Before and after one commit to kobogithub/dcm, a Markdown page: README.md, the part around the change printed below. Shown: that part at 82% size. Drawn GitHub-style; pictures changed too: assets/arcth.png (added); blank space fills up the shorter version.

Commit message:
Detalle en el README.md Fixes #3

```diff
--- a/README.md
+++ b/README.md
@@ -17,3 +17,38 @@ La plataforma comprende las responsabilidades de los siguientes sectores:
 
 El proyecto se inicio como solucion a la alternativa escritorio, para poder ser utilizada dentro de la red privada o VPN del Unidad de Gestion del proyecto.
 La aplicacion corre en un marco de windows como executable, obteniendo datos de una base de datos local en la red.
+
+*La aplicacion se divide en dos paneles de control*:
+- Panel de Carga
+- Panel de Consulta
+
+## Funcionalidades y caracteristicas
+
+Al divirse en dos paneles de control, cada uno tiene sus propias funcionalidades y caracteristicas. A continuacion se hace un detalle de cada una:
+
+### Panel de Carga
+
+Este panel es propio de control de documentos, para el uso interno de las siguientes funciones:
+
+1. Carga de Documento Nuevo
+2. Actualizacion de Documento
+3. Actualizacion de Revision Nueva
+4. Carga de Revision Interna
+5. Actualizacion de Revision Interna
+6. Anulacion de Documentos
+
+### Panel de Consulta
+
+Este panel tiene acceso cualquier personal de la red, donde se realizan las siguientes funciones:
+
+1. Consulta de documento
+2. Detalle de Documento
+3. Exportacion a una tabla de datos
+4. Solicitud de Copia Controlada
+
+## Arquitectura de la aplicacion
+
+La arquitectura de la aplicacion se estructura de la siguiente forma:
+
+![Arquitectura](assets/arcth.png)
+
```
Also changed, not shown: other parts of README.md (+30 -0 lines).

• WORK INSTRUCTION:
All of the entries should be written out again exactly.

• COMPLETED TASK:
Before and after one commit to kobogithub/dcm, a Markdown page: README.md, the part around the change printed below. Shown: that part at 82% size. Drawn GitHub-style; pictures changed too: assets/arcth.png (added); blank space fills up the shorter version.

Commit message:
Detalle en el README.md Fixes #3

```diff
--- a/README.md
+++ b/README.md
@@ -17,3 +17,38 @@ La plataforma comprende las responsabilidades de los siguientes sectores:
 
 El proyecto se inicio como solucion a la alternativa escritorio, para poder ser utilizada dentro de la red privada o VPN del Unidad de Gestion del proyecto.
 La aplicacion corre en un marco de windows como executable, obteniendo datos de una base de datos local en la red.
+
+*La aplicacion se divide en dos paneles de control*:
+- Panel de Carga
+- Panel de Consulta
+
+## Funcionalidades y caracteristicas
+
+Al divirse en dos paneles de control, cada uno tiene sus propias funcionalidades y caracteristicas. A continuacion se hace un detalle de cada una:
+
+### Panel de Carga
+
+Este panel es propio de control de documentos, para el uso interno de las siguientes funciones:
+
+1. Carga de Documento Nuevo
+2. Actualizacion de Documento
+3. Actualizacion de Revision Nueva
+4. Carga de Revision Interna
+5. Actualizacion de Revision Interna
+6. Anulacion de Documentos
+
+### Panel de Consulta
+
+Este panel tiene acceso cualquier personal de la red, donde se realizan las siguientes funciones:
+
+1. Consulta de documento
+2. Detalle de Documento
+3. Exportacion a una tabla de datos
+4. Solicitud de Copia Controlada
+
+## Arquitectura de la aplicacion
+
+La arquitectura de la aplicacion se estructura de la siguiente forma:
+
+![Arquitectura](assets/arcth.png)
+
```
Also changed, not shown: other parts of README.md (+30 -0 lines).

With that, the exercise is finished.